RECORD EXTRACTS START

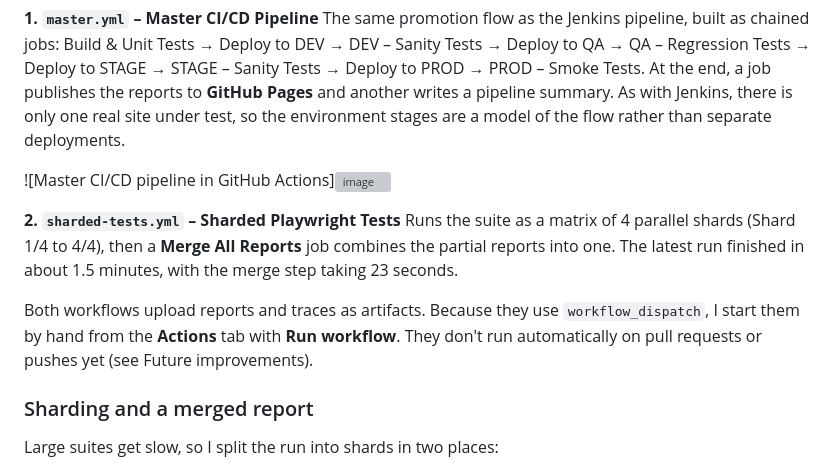
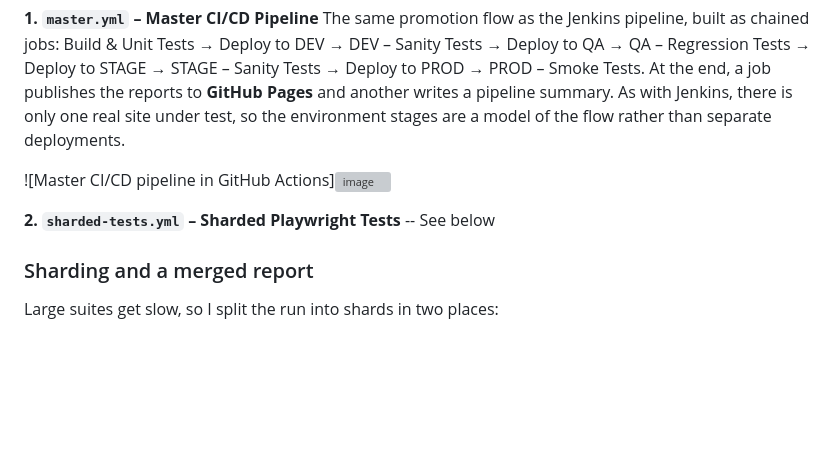
Before and after one commit to reshmimahadevan/ContactListFramework_Playwright, a Markdown page: README.md, the part around the change. Drawn GitHub-style; blank space fills up the shorter version; grey boxes are pictures that could not be loaded.

Commit message:
Revise sharded-tests.yml section in README
Updated description for 'sharded-tests.yml' section and removed unnecessary lines.

```diff
--- a/README.md
+++ b/README.md
@@ -149,13 +149,7 @@ The same promotion flow as the Jenkins pipeline, built as chained jobs: Build &
 ![Master CI/CD pipeline in GitHub Actions]<img width="1920" height="1020" alt="image" src="https://github.com/user-attachments/assets/3a9833b7-db97-4407-9465-be8a1dbad0b8" />
 
 
-**2. `sharded-tests.yml` – Sharded Playwright Tests**
-Runs the suite as a matrix of 4 parallel shards (Shard 1/4 to 4/4), then a **Merge All Reports** job combines the partial reports into one. The latest run finished in about 1.5 minutes, with the merge step taking 23 seconds.
-
-
-
-
-Both workflows upload reports and traces as artifacts. Because they use `workflow_dispatch`, I start them by hand from the **Actions** tab with **Run workflow**. They don't run automatically on pull requests or pushes yet (see Future improvements).
+**2. `sharded-tests.yml` – Sharded Playwright Tests** -- See below
 
 ### Sharding and a merged report
 
```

RECORD EXTRACTS END

The expected answer is each line of the records above that includes the string "reports".

-Runs the suite as a matrix of 4 parallel shards (Shard 1/4 to 4/4), then a **Merge All Reports** job combines the partial reports into one. The latest run finished in about 1.5 minutes, with the merge step taking 23 seconds.
-Both workflows upload reports and traces as artifacts. Because they use `workflow_dispatch`, I start them by hand from the **Actions** tab with **Run workflow**. They don't run automatically on pull requests or pushes yet (see Future improvements).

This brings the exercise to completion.